“Make it stop. Please make it stop!” Molly takes the contraption off dancing around as though the bees are chasing her. “I can’t stand it, my poor baby. How do we make it stop for her?”
“Don’t confine her to a box. You can’t discipline it out of her; you’re not going to change Janessa, Molly; she can change you. You can teach each other and those around you. Janessa is a rule follower, seeing things as black or white. She likes things to remain the same. Preparing her ahead of time for change will make the struggles easier. Don’t tell her; show her thoughtful ways to express her bluntness and directness by using filters. We will be here helping you, giving you the tools for coping. Janessa will feel more in control of her environment when using earplugs, a weighted vest, and dark glasses outside, a fiddle cube in her pocket for nervous movements. Consider getting her a dog or cat.
We are all different, Molly, and deserve to be treated so. Being wired differently isn’t wrong, abnormal or the end of the world. Many on the autism spectrum bring some amazing skills to the world. Look at Mozart, Darryl Hannah, Jason Zimmerman and Susan Boyle. Have faith you’ll get through. You always have.” Dr. Parker guided Molly back to Janessa.
Janessa sat at a small table, wearing the vest Dr. Parker mentioned. She and Melody were having a tea party with some dolls.
“She seems more like my happy girl,” Molly said, tears running down her cheeks.
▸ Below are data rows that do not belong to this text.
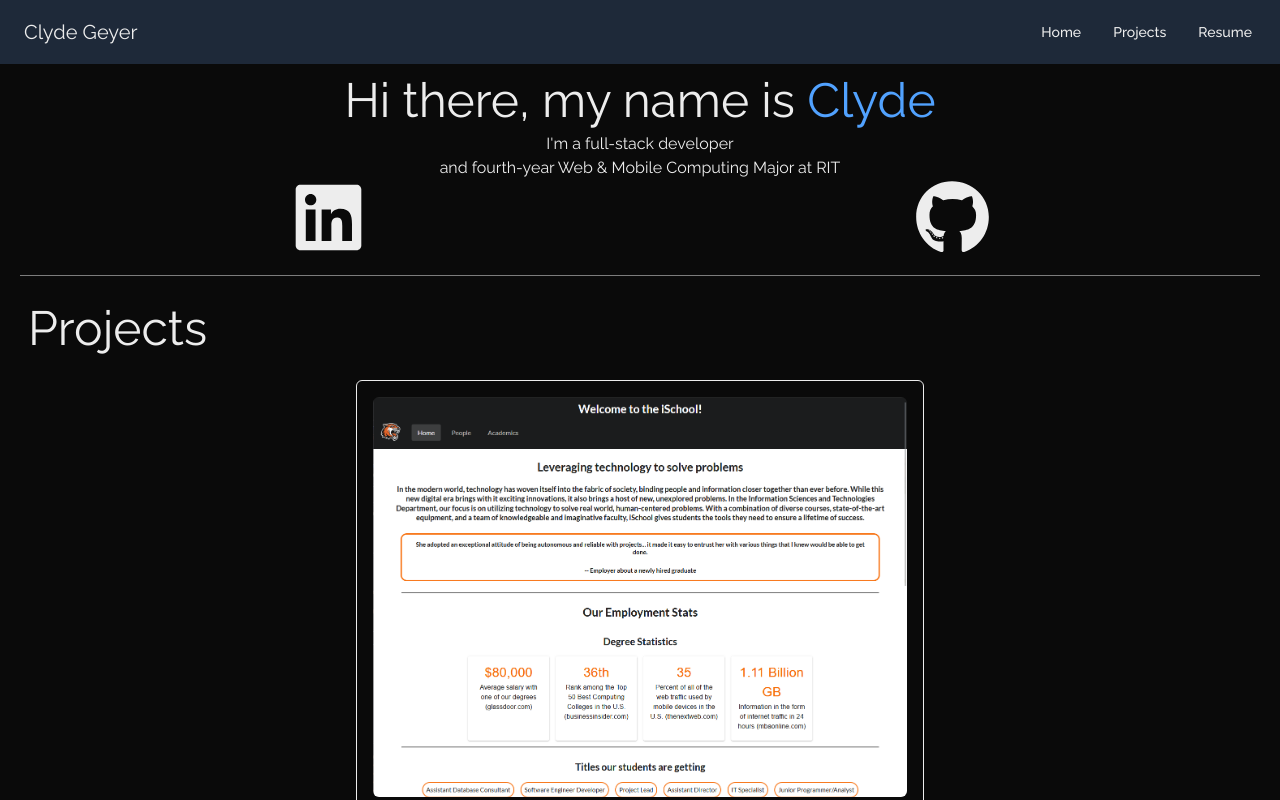
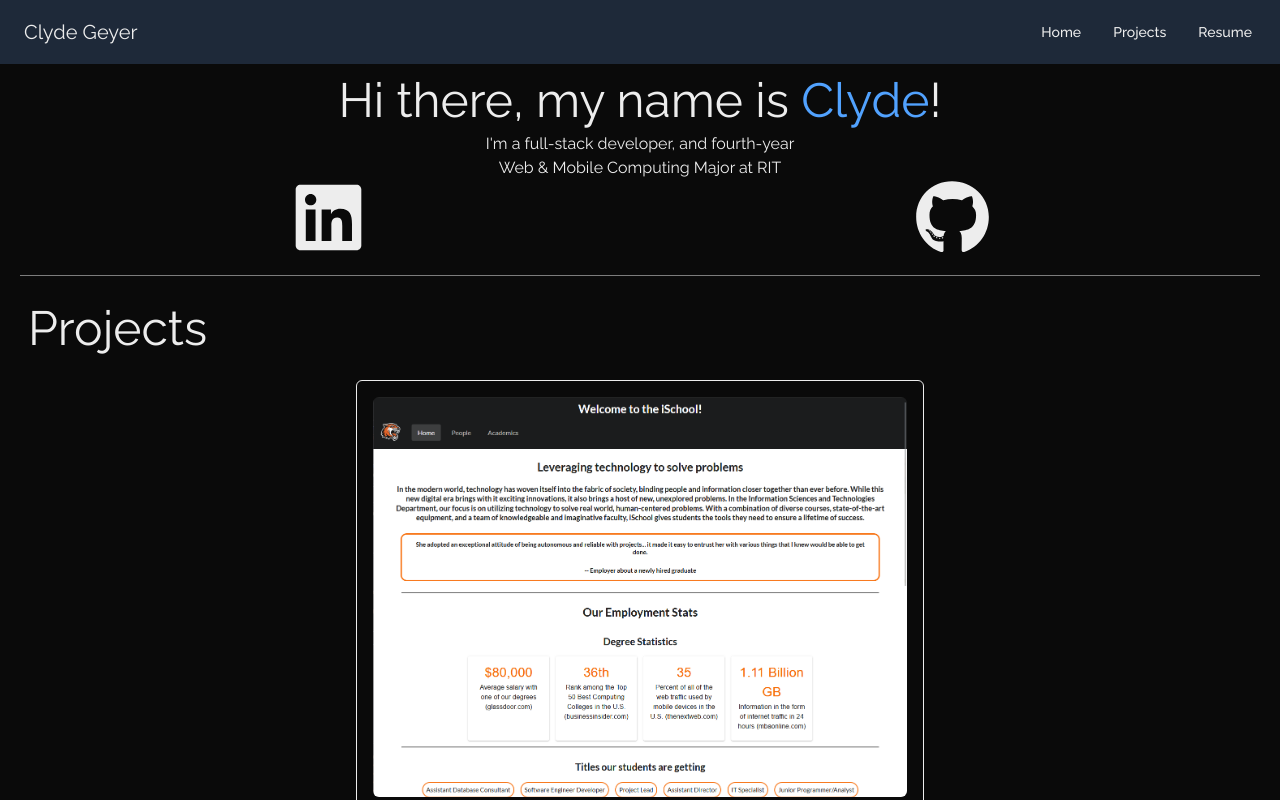
Before and after one commit to CodingArctic/next-portfolio, a Next.js app: page / in a window 1280 px wide. Shown: the top 800 px of the page. Built offline with nearby package versions, Linux system fonts and the light colour scheme.

Commit message:
remove two different divs for headline text

```diff
--- a/src/app/page.js
+++ b/src/app/page.js
@@ -9,21 +9,22 @@ export default function Home() {
       <div>
         <div className="container mx-auto px-4 text-center">
           <div>
-            <p className="mt-3 text-5xl">Hi there, my name is <span className="text-blue-400">Clyde</span></p>
+            <p className="mt-3 text-5xl">Hi there, my name is <span className="text-blue-400">Clyde</span>!</p>
           </div>
-          <div className="mt-2">I'm a full-stack developer</div>
-          <div>and fourth-year Web & Mobile Computing Major at RIT</div>
+          <div className="mt-2 m-auto max-w-80 text-wrap">
+            I'm a full-stack developer, and fourth-year Web & Mobile Computing Major at RIT
+          </div>
           <div className="flex justify-around">
             <SocialLink name="linkedin" url="https://www.linkedin.com/in/clydegeyer/"></SocialLink>
             <SocialLink name="github" url="https://www.github.com/CodingArctic/"></SocialLink>
           </div>
         </div>
-        <hr className="m-5 opacity-50" />
+        <hr className="m-5 opacity-50 " />
         <Projects />
         <hr className="m-5 opacity-50" />
         <Resume />
         <footer className="text-center align-middle">
-          <p>made with <FaHeart size={16} className="inline"/> by clyde + next.js</p>
+          <p>made with <FaHeart size={16} className="inline" /> by clyde + next.js</p>
           <p>© 2025 clyde.biz - All Rights Reserved. </p>
         </footer>
       </div>
```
“Remember she hasn’t changed. These things won’t stop what she encounters. They are just tools to help soothe. She will still have meltdowns.
I think we should see you both weekly over the next year. For now, have some fun. Melody will help with the snowsuit.”
Janessa spotted a dog the minute they got to the park, squealing with delight, Molly thought; we have a lot to learn about each other. Maybe a companion might be something to bond us together.